  • Best students?
  • Best educators?
  • Best resources?
  • Best managers of customers’ expectation?

Data on resources, students (entry standard and employment prospect), and academic staff (expenditure) do not favour the post-92s and hence the model of customer management  may  be  a good lesson to move forward  to  academic staff satisfaction. For post 92s, achieving equity in students’ satisfaction must have come at a high price as shifting customers’ opinion in a market driven system requires lots of hard work and investment. While the pressure of the NSS, TEF and REF as well as league tables based on them is felt across all institutions, the post-92s are coping to do far more than expected with less resources. Inevitably, the negative consequences of such market driven HE system  on academic staff work practice (academic freedom and professionalism) and wellbeing may be felt more in post-92 universities. If we must live with the NSS, then, a similar  nationalised survey on academic staff satisfaction can be adopted to guess and address the extent of mental health and wellbeing deterioration in our HEIs.

  • What are the driving forces of motivation for academics?

The primary roles of academics in HEIs are to teach and research in their specialist field. As they progress through their career from lecturer to professor positions, they also encounter admin responsibilities which could take considerable amount of their time. Academics supervise research students and post docs and are expected to publish their findings. How much of their time is devoted to teaching, research, knowledge exchange or admin duties vary by role, or depending which HEI they work for. The time allocated to do these competing activities could also considerably vary by HEIs as with recognition of the time required to do them, or values given to output in the various activity areas. Career progression to professorial position (reward/recognition) depends not only on  performing these tasks at local level but also on the academic’s international standing in their subject fields by various measures. It is thus inevitable that those who are successful in academia are mostly working well and above their allocated time in their contract.  Given the motivation or happiness score of academics is   influenced by money invested in them and/or recognition they get for their work, the driving power of league tables based on academic satisfaction for changes in post-92 universities can be assessed.   For this exercise, data on career progression to professorial level (recognition) and university financial data including salary expenditure for the major London Universities are scrutinised.

The opinion expressed in this article is solely the author’s.

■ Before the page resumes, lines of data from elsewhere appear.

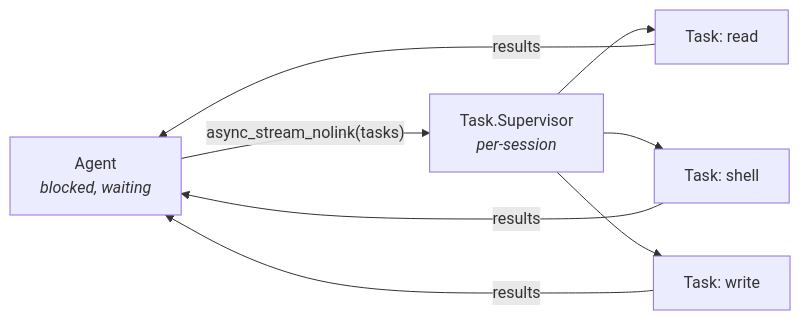
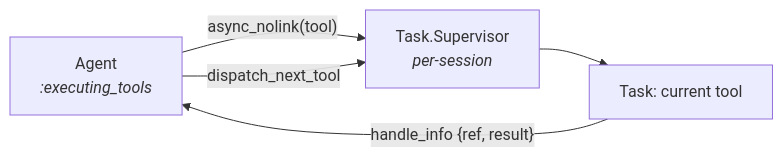
One commit to matteing/opal changed the eighth of 10 diagrams in docs/supervision.md. Above: the diagram before and after it, drawn with Mermaid. The commit also changed other lines of this file and 20 other files, not shown here.

````diff
--- a/docs/supervision.md
+++ b/docs/supervision.md
@@ -261,10 +269,7 @@
 ```mermaid
 flowchart LR
-    Agent["Agent<br/><i>blocked, waiting</i>"] -- "async_stream_nolink(tasks)" --> TaskSup["Task.Supervisor<br/><i>per-session</i>"]
-    TaskSup --> T1["Task: read"]
-    TaskSup --> T2["Task: shell"]
-    TaskSup --> T3["Task: write"]
-    T1 -- "results" --> Agent
-    T2 -- "results" --> Agent
-    T3 -- "results" --> Agent
+    Agent["Agent<br/><i>:executing_tools</i>"] -- "async_nolink(tool)" --> TaskSup["Task.Supervisor<br/><i>per-session</i>"]
+    TaskSup --> T1["Task: current tool"]
+    T1 -- "handle_info {ref, result}" --> Agent
+    Agent -- "dispatch_next_tool" --> TaskSup
 ```
````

 Dr Solomon Habtemariam is a principal Lecturer at the University of Greenwich


Leave a Reply

Your email address will not be published. Required fields are marked *

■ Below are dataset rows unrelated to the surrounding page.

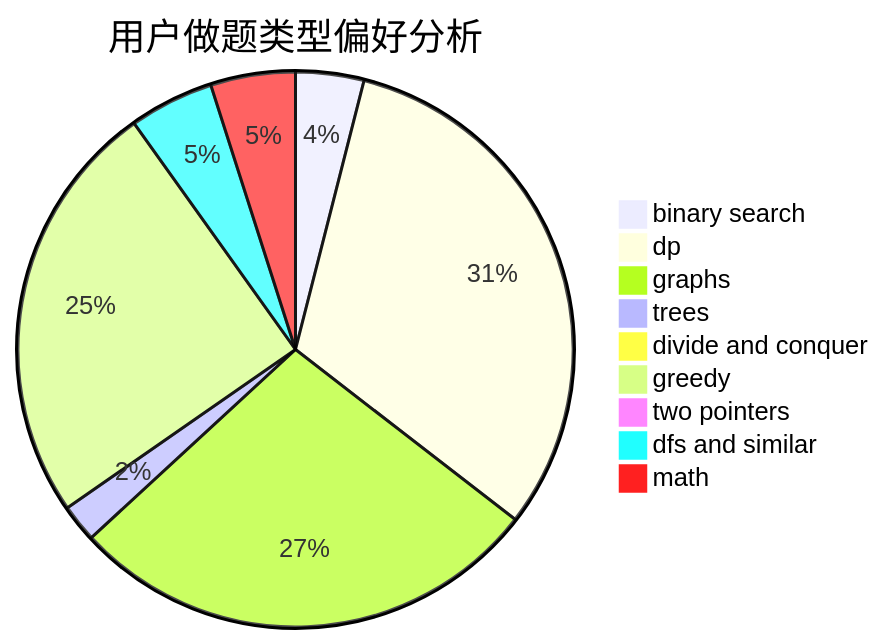
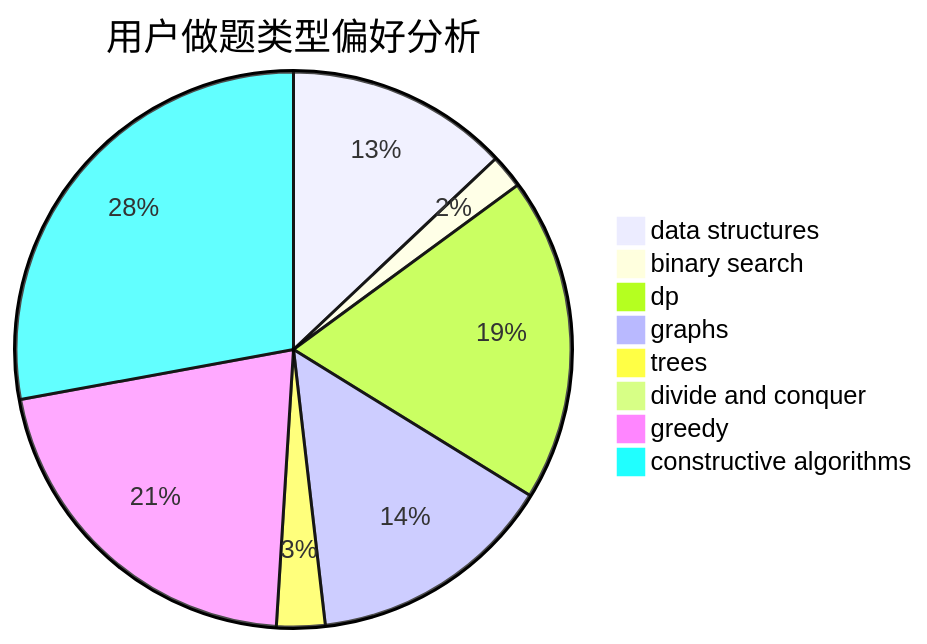
The second of 3 diagrams in docs/user/u1780.md (sherpahu/cfrs.github.io), drawn with Mermaid before and after one commit. The commit also changed other lines of this file and 2775 other files, not shown here.

````diff
--- a/docs/user/u1780.md
+++ b/docs/user/u1780.md
@@ -23,12 +23,11 @@
 ```mermaid
 pie title 用户做题类型偏好分析
-    "binary search" :  29
-    "dp" :  230
-    "graphs" :  202
-    "trees" :  16
+    "data structures" :  46
+    "binary search" :  7
+    "dp" :  67
+    "graphs" :  51
+    "trees" :  10
     "divide and conquer" :  0
-    "greedy" :  181
-    "two pointers" :  7
-    "dfs and similar" :  36
-    "math" :  36
+    "greedy" :  75
+    "constructive algorithms" :  99
 ```
````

This site uses Akismet to reduce spam. Learn how your comment data is processed.